Beware The Slenderman revisits the bloody betrayal of Payton ‘Bella’ Leutner, at the hands of fellow 12-year-olds Anissa Weier and Morgan Geyser. In an effort to appease a towering, faceless ghoul dubbed Slenderman - in actuality, a fictional internet meme - the pair very nearly cost Leutner her life, luring her into a trap and stabbing her a total of 19 times. The documentary draws upon police interrogations, expert testimony and archived footage, among other things, to try and make sense of it all.
With regard to the film’s efforts to unpack the key details of the crime, the what, how and why feel somewhat out of sequence. The grizzly intricacies of the stabbing, though fairly uncomfortable to hear, are absolutely essential to the story. It’s odd, then, that Beware The Slenderman delays retracing the specifics of the incident for what feels like an eternity, instead prioritising an examination of the titular boogeyman. This, too, is necessary, but misplaced within the film’s timeline. It makes more sense to switch the two segments, especially when you consider the subject matter. Director Irene Taylor missed an opportunity here - blessed with its very own ‘monster under the bed’, Beware The Slenderman shines a torch upon it within the first half hour. There’s no effort to capitalise on the mystique and tension inextricably tied to the Creepypasta fiend, which is honestly surprising and, again, feels like a waste.
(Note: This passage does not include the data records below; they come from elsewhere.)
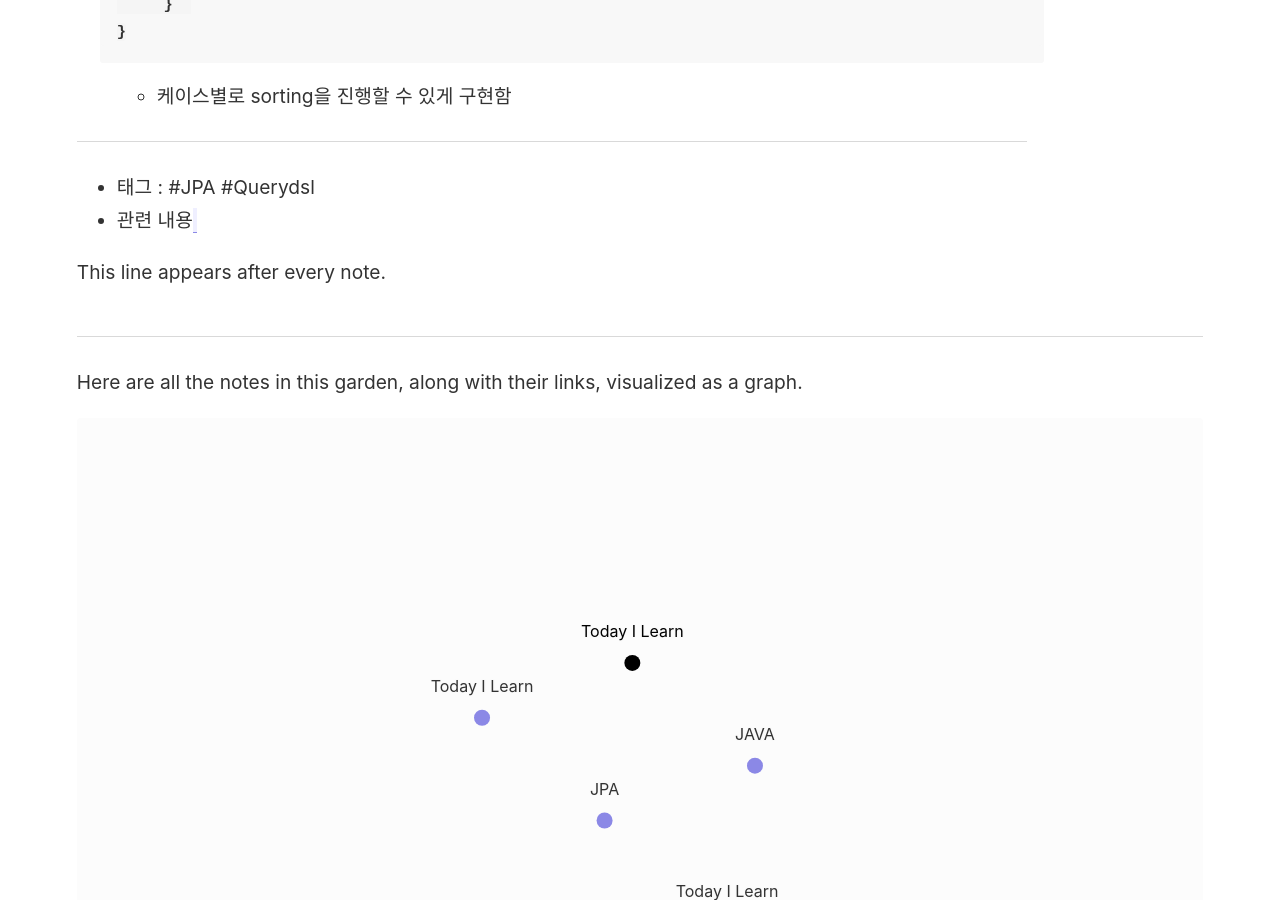
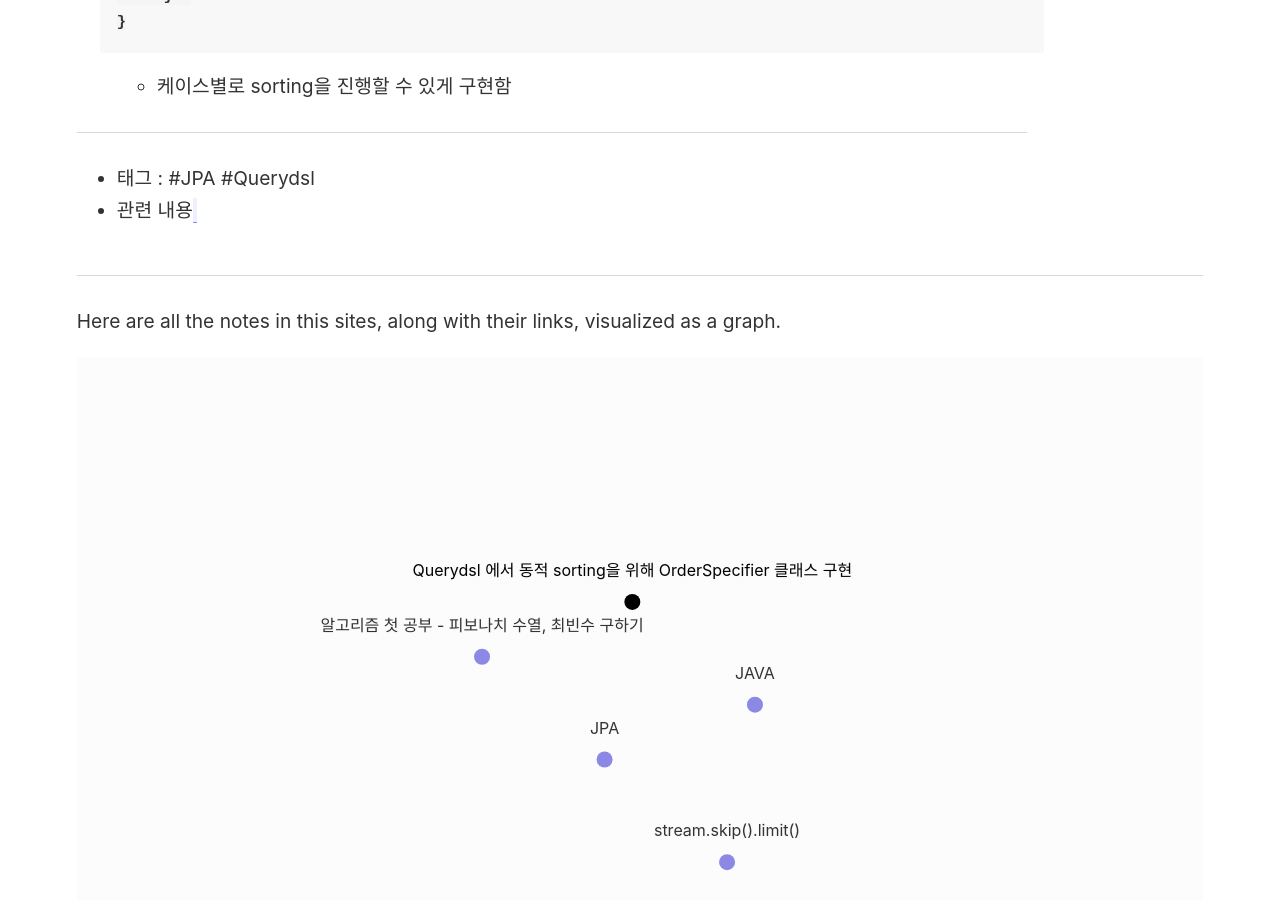
Before and after one commit to Harim2da/Harim2da.github.io, a Jekyll site: the page built from _notes/Today I Learn/Querydsl 에서 동적 sorting을 위해 OrderSpecifier 클래스 구현.md, in a window 1280 px wide and 900 px high, scrolled down 1062 px. Built offline with Jekyll 4.4.1, drawn with Linux system fonts in a browser that asks for light colours; some of the changed text lies outside the part shown.

Commit message:
재수정

```diff
--- a/_config.yml
+++ b/_config.yml
@@ -1,4 +1,4 @@
-title:               Home | Harim2
+title:               Harim2
 include:             ['_pages']
 # exclude:             ['_includes/notes_graph.json']
 # You may need to change the base URL depending on your deploy configuration.
--- a/_layouts/note.html
+++ b/_layouts/note.html
@@ -14,7 +14,6 @@ layout: default
   <div id="notes-entry-container">
     <content>
       {{ content }}
-      <p>This line appears after every note.</p>
     </content>
 
     <side style="font-size: 0.9em">
@@ -42,6 +41,6 @@ layout: default
 
 <hr>
 
-<p>Here are all the notes in this garden, along with their links, visualized as a graph.</p>
+<p>Here are all the notes in this sites, along with their links, visualized as a graph.</p>
 
 {% include notes_graph.html %}
--- a/_notes/Today I Learn/Querydsl 에서 동적 sorting을 위해 OrderSpecifier 클래스 구현.md
+++ b/_notes/Today I Learn/Querydsl 에서 동적 sorting을 위해 OrderSpecifier 클래스 구현.md
@@ -1,9 +1,8 @@
 ---
-title: Today I Learn
+title: Querydsl 에서 동적 sorting을 위해 OrderSpecifier 클래스 구현
 ---
+createDate :  2023-03-02
 
--  2023-03-02
----
 
 ### Querydsl 에서 동적 sorting을 위해 OrderSpecifier 클래스 구현
 
--- a/_notes/Today I Learn/stream.skip().limit().md
+++ b/_notes/Today I Learn/stream.skip().limit().md
@@ -1,9 +1,9 @@
 ---
-title: Today I Learn
+title: stream.skip().limit()
 ---
+creteDate :  2023-03-03
 
--  2023-03-03
----
+
 stream.skip().limit() 을 알아보자
 
 - JAVA 단에서 페이징 하기 vs. DB에서 페이징 하기
```
Also changed, not shown: _notes/Today I Learn/알고리즘 첫 공부 - 피보나치 수열, 최빈수 구하기.md (+4 -3 lines).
The film even includes footage of Slenderman reaction videos, only consolidating this idea of untapped potential. Groups of young gamers are glued to their screens, anxious in their anticipation of an almighty scare. They’re not sure what they’re dealing with and it’s this fear of the unknown that leaves them visibly unnerved. That’s power. Beware The Slenderman might have wielded similar power, if only it tiptoed around the mythology of the Slenderman a little better and a little later. While a documentary ought to avoid scaring people, certainly, it should engage people as effectively as possible. Beware The Slenderman could have rated higher in that regard.
Aside from this main gripe, the film is pretty solid. Sprawling access to archived audio and video is put to good use, enabling Beware The Slenderman to deliver an exceptional level of insight. It provides a look into the lives and minds of the girls, as well as their respective families, all in all executed well. Vision of the court hearings will likely prove fascinating to most, with CCTV footage of the interrogations - recorded shortly after the crime - proving every bit as engrossing. It’s satisfying that the speculated psychology behind the crime is laid bare, the girls’ accounts and various experts piecing things together.
Meanwhile, some might lose patience with the seemingly random interludes of stock-footage-esque shots. It’s as if the filmmakers wanted to avoid holding on CCTV footage at all costs, for fear that the material may lack something, in terms of visual stimulation. That’s untrue, here. In either case, the creative decision to implant still shots of forests over key footage is every bit as strange. That’s just one example, but it occurs a lot more often than you would expect.
Overall, the documentary benefits from access to crucial material, but the presentation of said material leaves a little still to be desired. It’s ironic, really: Beware The Slenderman offers nothing to fear. You could argue that, as it’s a documentary, the facts should remain the focal point. However, the film could have satisfied both conditions and been absolutely essential viewing in the process. As it is, Beware The Slenderman tells its tragic story of mental illness, malleable minds and memes just well enough.
BY NICK MASON